The student:

  • scribbles

  • notices print in the environment

  • shows interest in writing tools

  • likes to make marks on paper

  • begins to recognize the power of print

  • likes listening to stories, poems, etc.

  • begins connecting writing/pictures with self-expression

  • likes expressing himself/herself orally

Stage 2: Drawing and Exploring

The student:

  • draws pictures with recognizable shapes

  • captures more feeling in art through motion, color, facial expressions

  • may dictate or record stories to accompany pictures

  • begins labeling and using titles

  • plays with words and letters

  • often orients letters correctly

  • associates more letters than before with sounds

  • writes letter strings

  • feels confident to "write by myself"

  • enjoys writing

  • adds details that might have been overlooked earlier

  • uses words or pictures to express personal feelings

Stage 3: Confident Experimentation

The student:

  • feels more confident imitating environmental print

  • writes more

  • experiments with letters and rudimentary words

  • shows greater attention to detail in letters and prephonetic words

  • attempts longer expressions (two or more words)

  • shows more awareness of conventions of print: spaces between words, spaces between lines, use of capital letters, up-down orientation, left-right orientation, use of punctuation

  • begins using some capital letters, which may be randomly placed or used on words of personal importance

  • begins to experiment with punctuation, though not necessarily appropriately placed

Stage 4: Moving Toward Independence

The student:

  • becomes a keen observer of environmental print

  • feels increasing confidence copying and using environmental print

  • enjoys writing words, phrases, and short sentences on his or her own

  • expands oral stories

  • enjoys drawing pictures, then creating accompanying text

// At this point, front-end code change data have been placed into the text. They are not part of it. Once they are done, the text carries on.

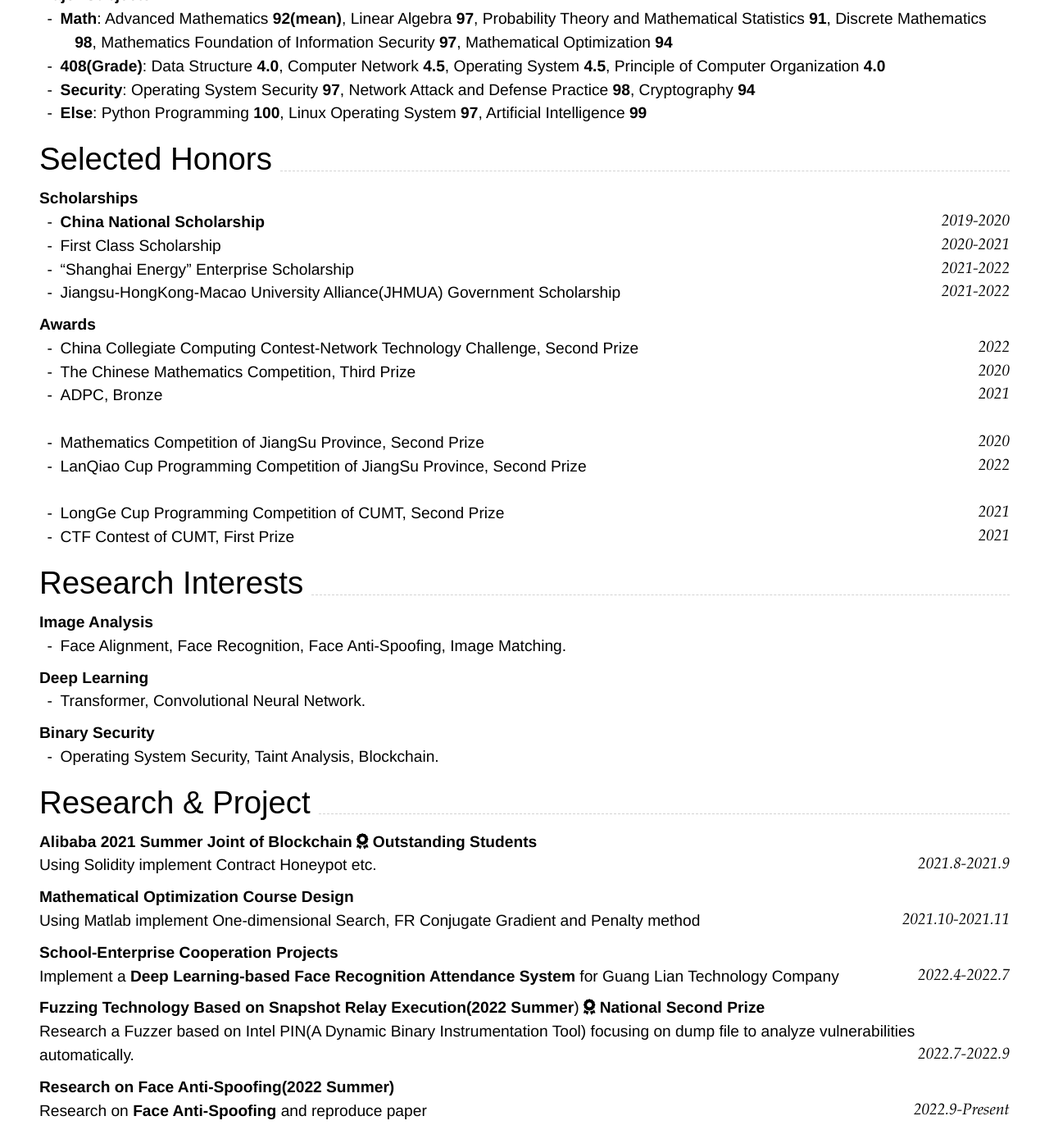
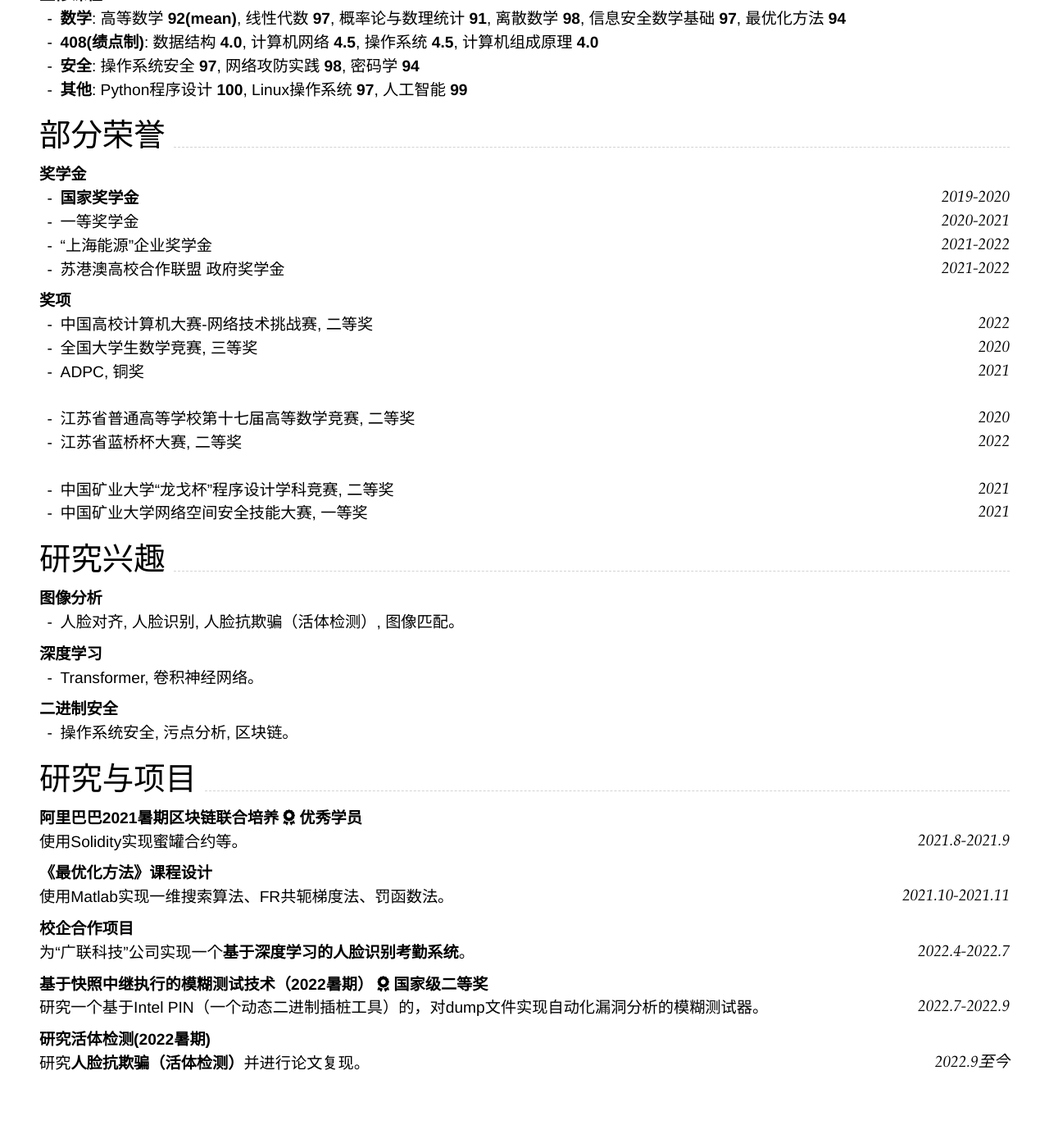
Before and after one commit to WanpengXu/cv-zh, a Jekyll site: the page built from index.md, in a window 1280 px wide and 1400 px high, scrolled down 511 px. Shown: the whole window at 82% size. Built offline with Jekyll 4.4.1, drawn with Linux system fonts in a browser that asks for light colours; nearby versions of some CDN libraries; after the commit the page ends 1871 px from its top, so only the background shows below that; some of the changed text lies outside the part shown.

Commit message:
update content

````diff
--- a/index.md
+++ b/index.md
@@ -22,79 +22,79 @@ Supported arguments:
 
 {% include cv-contact.html %}
 
-## Education
+## 基本信息
 
-### **China University of Mining and Technology** `2019.8 - Present`
+### **中国矿业大学** `2019.8至今`
 
 ```
-XuZhou, JiangSu
+徐州, 江苏
 ```
 
-- Undergraduate in Information Security at Computer Science department
-- Advised by [Zhiwen Shao](https://zhiwenshao.github.io/)
+- 计算机科学与技术学院 信息安全专业 本科在读
+- 指导老师 [邵志文](https://zhiwenshao.github.io/)
 
 <br>
 
-**English**: CET-6 **465**
+**英语水平**: CET-6 **465**
 
-**Algorithm**: CCF-CSP **280**
+**算法水平**: CCF-CSP **280**
 
-**Academic Record**: Score Point Average **89.55 (6/129, Top 4.65%)**
+**成绩排名**: Score Point Average **89.55 (6/129, Top 4.65%)**
 
-**Major Subjects**：
-- **Math**: Advanced Mathematics **92(mean)**,  Linear Algebra **97**,  Probability Theory and Mathematical Statistics **91**, Discrete Mathematics **98**,  Mathematics Foundation of Information Security **97**,  Mathematical Optimization **94**
-- **408(Grade)**: Data Structure **4.0**,  Computer Network **4.5**,  Operating System **4.5**,  Principle of Computer Organization **4.0**
-- **Security**: Operating System Security **97**,  Network Attack and Defense Practice **98**,  Cryptography **94**
-- **Else**: Python Programming **100**,  Linux Operating System **97**,  Artificial Intelligence **99**
+**主修课程**：
+- **数学**: 高等数学 **92(mean)**,  线性代数 **97**,  概率论与数理统计 **91**, 离散数学 **98**,  信息安全数学基础 **97**,  最优化方法 **94**
+- **408(绩点制)**: 数据结构 **4.0**,  计算机网络 **4.5**,  操作系统 **4.5**,  计算机组成原理 **4.0**
+- **安全**: 操作系统安全 **97**,  网络攻防实践 **98**,  密码学 **94**
+- **其他**: Python程序设计 **100**,  Linux操作系统 **97**,  人工智能 **99**
 
-## Selected Honors
+## 部分荣誉
 
-### **Scholarships**
+### **奖学金**
 
-- **China National Scholarship** `2019-2020` <br>
-- First Class Scholarship `2020-2021` <br>
-- "Shanghai Energy" Enterprise Scholarship `2021-2022` <br>
-- Jiangsu-HongKong-Macao University Alliance(JHMUA) Government Scholarship `2021-2022` <br>
+- **国家奖学金** `2019-2020` <br>
+- 一等奖学金 `2020-2021` <br>
+- “上海能源”企业奖学金 `2021-2022` <br>
+- 苏港澳高校合作联盟 政府奖学金 `2021-2022` <br>
 
-### **Awards**
+### **奖项**
 
-- China Collegiate Computing Contest-Network Technology Challenge, Second Prize `2022` <br>
-- The Chinese Mathematics Competition, Third Prize `2020`<br>
-- ADPC, Bronze`2021`<br>
+- 中国高校计算机大赛-网络技术挑战赛, 二等奖 `2022` <br>
+- 全国大学生数学竞赛, 三等奖 `2020`<br>
+- ADPC, 铜奖`2021`<br>
 <br>
-- Mathematics Competition of JiangSu Province, Second Prize `2020`<br>
-- LanQiao Cup Programming Competition of JiangSu Province, Second Prize `2022`<br>
+- 江苏省普通高等学校第十七届高等数学竞赛, 二等奖 `2020`<br>
+- 江苏省蓝桥杯大赛, 二等奖 `2022`<br>
 <br>
-- LongGe Cup Programming Competition of CUMT, Second Prize `2021`<br>
-- CTF Contest of CUMT, First Prize `2021`<br>
+- 中国矿业大学“龙戈杯”程序设计学科竞赛, 二等奖 `2021`<br>
+- 中国矿业大学网络空间安全技能大赛, 一等奖 `2021`<br>
 
-## Research Interests
+## 研究兴趣
 
-### **Image Analysis**
-- Face Alignment, Face Recognition, Face Anti-Spoofing, Image Matching.
+### **图像分析**
+- 人脸对齐, 人脸识别, 人脸抗欺骗（活体检测）, 图像匹配。
 
-### **Deep Learning**
-- Transformer, Convolutional Neural Network.
+### **深度学习**
+- Transformer, 卷积神经网络。
 
-### **Binary Security**
-- Operating System Security, Taint Analysis, Blockchain.
+### **二进制安全**
+- 操作系统安全, 污点分析, 区块链。
 
-## Research & Project
+## 研究与项目
 
-### **Alibaba 2021 Summer Joint of Blockchain** <i class="fas fa-award"></i> **Outstanding Students**
-Using Solidity implement Contract Honeypot etc.`2021.8-2021.9`<br>
+### **阿里巴巴2021暑期区块链联合培养** <i class="fas fa-award"></i> **优秀学员**
+使用Solidity实现蜜罐合约等。`2021.8-2021.9`<br>
 
-### **Mathematical Optimization Course Design**
-Using Matlab implement One-dimensional Search, FR Conjugate Gradient and Penalty method`2021.10-2021.11`<br>
+### **《最优化方法》课程设计**
+使用Matlab实现一维搜索算法、FR共轭梯度法、罚函数法。`2021.10-2021.11`<br>
 
-### **School-Enterprise Cooperation Projects**
-Implement a **Deep Learning-based Face Recognition Attendance System** for Guang Lian Technology Company`2022.4-2022.7`<br>
+### **校企合作项目**
+为“广联科技”公司实现一个**基于深度学习的人脸识别考勤系统**。`2022.4-2022.7`<br>
 
-### **Fuzzing Technology Based on Snapshot Relay Execution(2022 Summer**) <i class="fas fa-award"></i> **National Second Prize**
-Research a Fuzzer based on Intel PIN(A Dynamic Binary Instrumentation Tool) focusing on dump file to analyze vulnerabilities automatically.`2022.7-2022.9`<br>
+### **基于快照中继执行的模糊测试技术（2022暑期）** <i class="fas fa-award"></i> **国家级二等奖**
+研究一个基于Intel PIN（一个动态二进制插桩工具）的，对dump文件实现自动化漏洞分析的模糊测试器。`2022.7-2022.9`<br>
 
-### **Research on Face Anti-Spoofing(2022 Summer)**
-Research on **Face Anti-Spoofing** and reproduce paper`2022.9-Present`<br>
+### **研究活体检测(2022暑期)**
+研究**人脸抗欺骗（活体检测）**并进行论文复现。`2022.9至今`<br>
 
 <!--
 
````
Also changed, not shown: other parts of index.md (+2 -2 lines).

  • writes longer, more expansive text or uses picture in a series

  • asks more questions about writing

  • asks questions about conventions

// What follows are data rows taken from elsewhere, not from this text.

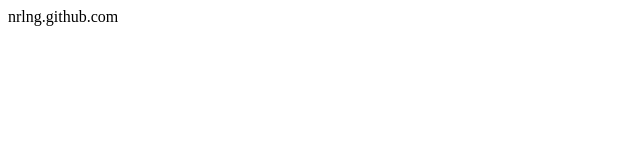
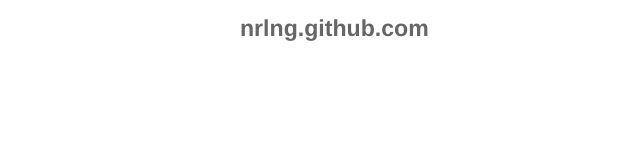
Before and after one commit to arn/arn.github.com, a plain HTML site: page index.html in a window 1280 px wide. Shown: the whole page, without its empty margins (0-640 px from the left). Drawn offline with Linux system fonts and the light colour scheme.

Commit message:
updates to stylesheets

```diff
--- a/index.html
+++ b/index.html
@@ -1,12 +1,20 @@
+<!DOCTYPE html PUBLIC "-//W3C//DTD XHTML 1.0 Strict//EN"
+  "http://www.w3.org/TR/xhtml1/DTD/xhtml1-strict.dtd">
 <html>
   <head>
     <meta http-equiv="Content-type" content="text/html; charset=utf-8" />
     <title>nrlng.github.com</title>
 
+    <style type="text/css" media="screen">
+      html, body {font-family:"Helvetica", sans-serif;font-size:85%;color:#666;}
+      div {margin:0;padding:0;}
+      #main {width:800px;margin:0 auto;}
+    </style>
+
   </head>
   <body>
     <div id="main">
-      nrlng.github.com
+      <h1>nrlng.github.com</h1>
     </div>
   </body>
 </html>
```
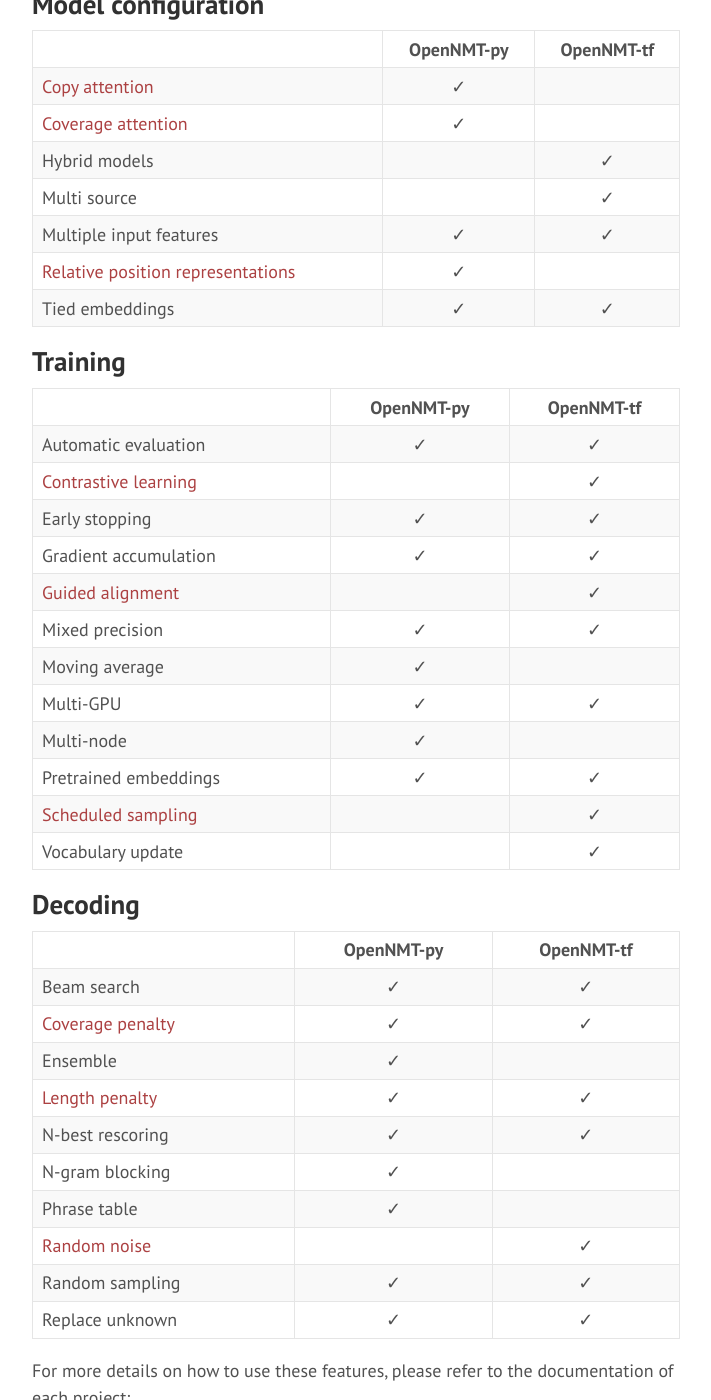
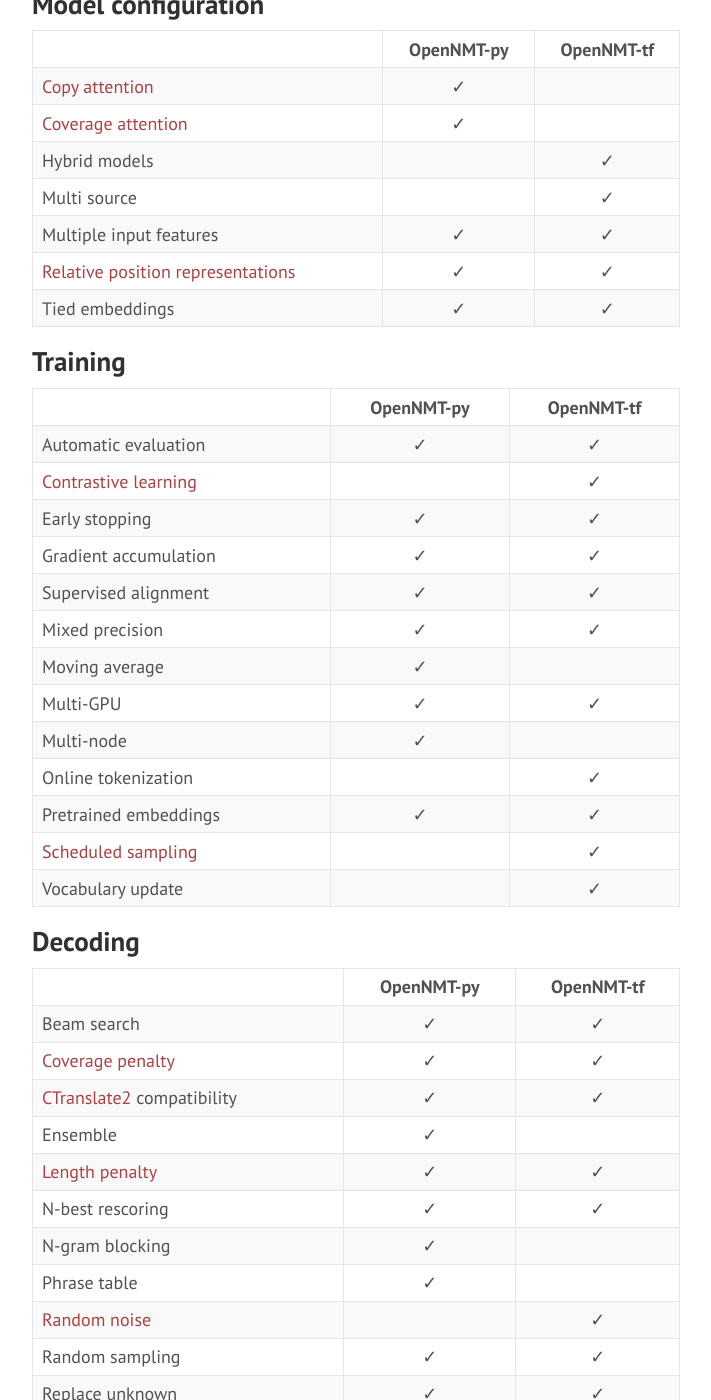
Before and after one commit to OpenNMT/opennmt.github.io, a Jekyll site: the page built from features.md, in a window 1280 px wide and 1400 px high, scrolled down 1316 px. Shown: the whole window, without its empty margins (284-995 px from the left). Built offline with Jekyll 4.4.1, drawn with Linux system fonts in a browser that asks for light colours.

Commit message:
Update features table

```diff
--- a/features.md
+++ b/features.md
@@ -41,7 +41,7 @@ While OpenNMT initialy focused on standard sequence to sequence models applied t
 | Hybrid models | | ✓ |
 | Multi source | | ✓ |
 | Multiple input features | ✓ | ✓ |
-| [Relative position representations](https://arxiv.org/abs/1803.02155) | ✓ | |
+| [Relative position representations](https://arxiv.org/abs/1803.02155) | ✓ | ✓ |
 | Tied embeddings | ✓ | ✓ |
 
 ## Training
@@ -52,11 +52,12 @@ While OpenNMT initialy focused on standard sequence to sequence models applied t
 | [Contrastive learning](https://ai.google/research/pubs/pub48253/) | | ✓ |
 | Early stopping | ✓ | ✓ |
 | Gradient accumulation | ✓ | ✓ |
-| [Guided alignment](https://arxiv.org/abs/1607.01628) | | ✓ |
+| Supervised alignment | ✓ | ✓ |
 | Mixed precision | ✓ | ✓ |
 | Moving average | ✓ | |
 | Multi-GPU | ✓ | ✓ |
 | Multi-node | ✓ | |
+| Online tokenization | | ✓ |
 | Pretrained embeddings | ✓ | ✓ |
 | [Scheduled sampling](https://arxiv.org/abs/1506.03099) | | ✓ |
 | Vocabulary update | | ✓ |
@@ -67,6 +68,7 @@ While OpenNMT initialy focused on standard sequence to sequence models applied t
 | --- | :---: | :---: |
 | Beam search | ✓ | ✓ |
 | [Coverage penalty](https://arxiv.org/abs/1609.08144) | ✓ | ✓ |
+| [CTranslate2](https://github.com/OpenNMT/CTranslate2) compatibility | ✓ | ✓ |
 | Ensemble | ✓ | |
 | [Length penalty](https://arxiv.org/abs/1609.08144) | ✓ | ✓ |
 | N-best rescoring | ✓ | ✓ |
```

  • includes more conventions of writing in own text, including periods, question marks, commas, quotation marks, capital letters - which may or may not be appropriately placed

  • likes to share - may ask others to read text

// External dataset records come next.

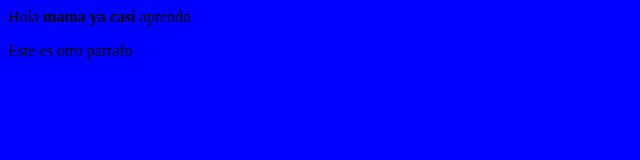
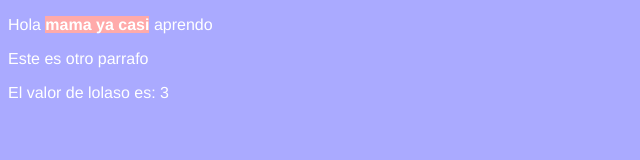
Before and after one commit to Lolaso0/Proyectos-Nivel-Basico-, a plain HTML site: page primero.html in a window 1280 px wide. Shown: the whole page, without its empty margins (0-640 px from the left). Drawn offline with Linux system fonts and the light colour scheme.

Commit message:
HTML Version 2

```diff
--- a/primero.html
+++ b/primero.html
@@ -1,15 +1,28 @@
+<!DOCTYPE html>
 <html>
 <head>
   <title>Mi primer archivo HTML</title>
-  <style>
+  <style type="text/css">
   body
   {
-     background-color: blue;
+    background-color: #AAAAFF;
+    color: white;
+    font-family: Helvetica;
+  }
+  strong
+  {
+    background-color: #FFAAAA;
   }
   </style>
 </head>
 <body>
   <p>Hola <strong>mama ya casi</strong> aprendo</p>
   <p>Este es otro parrafo</p>
+   <script type="text/javascript">
+      var x = 1;
+      var y = 2;
+      var lolaso = x + y;
+      document.write("El valor de lolaso es: " + lolaso);
+   </script>
 </body>
 </html>
```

Stage 5: Expanding and Adding Detail

The student:

  • writes more - multiple sentences up to a paragraph or more

  • experiments with different forms: lists, recipes, how-to papers, all-about reports, stories, poems, descriptions, journals, notes

  • begins using some conventions (spaces between words, capitals, periods, title at the top) with growing consistency

  • shows increasing understanding of what a sentence is

  • adds more detail to both pictures and text

  • expresses both ideas and feelings purposefully and forcefully through pictures and text

  • shows increasing confidence experimenting with inventive spelling - especially if encouraged

  • aims for correct spelling, and uses environment as a resource

  • shows expanding vocabulary - especially if inventive spelling is encouraged

  • increasingly uses writer's vocabulary to ask questions or discuss own writing - especially if traits are taught

The Developmental Stages of Writing

based on Richard Gentry's work

Writing is a process that develops gradually; with exploration and experimentation, children will acquire the diverse skills. Children may exhibit more than one stage in a single piece of writing because it is a process and stages are connected and will overlap. As they gain more experience with reading, too, the writing growth will accelerate. Reading and writing development go hand-in-hand.

Scribbling. Scribbling looks like random assortment of marks on a child's paper. Sometimes the marks are large, circular, and random, and resemble drawing. Although the marks do not resemble print, they are significant because the young writer uses them to show ideas.

Letter-like Symbols. Letter-like forms emerge, sometimes randomly placed, and are interspersed with numbers. The children can tell about their own drawings or writings. In this stage, spacing is rarely present.

Strings of Letters. In the strings-of-letters phase, students write some legible letters that tell us they know more about writing. Students are developing awareness of the sound-to-symbol relationship, although they are not matching most sounds. Students usually write in capital letters and have not yet begun spacing.

Beginning Sounds Emerge. At this stage, students begin to see the differences between a letter and a word, but they may not use spacing between words. Their message makes sense and matches the picture, especially when they choose the topic.

Consonants Represent Words. Students begin to leave spaces between their words and may often mix upper- and lowercase letters in their writing. They begin using punctuation and usually write sentences that tell ideas.

Initial, Middle, and Final Sounds. Students in this phase may spell correctly some sight words, siblings' names, and environmental print, but other words are spelled the way they sounds. Children easily hear sounds in words, and their writing is very readable.

Transitional Phases. This writing is readable and approaches conventional spelling. The students' writing is interspersed with words that are in standard form and have standard letter patterns.

Standard Spelling. Students in this phase can spell most words correctly and are developing an understanding of root words, compound words, and contractions. This understanding helps students spell similar words.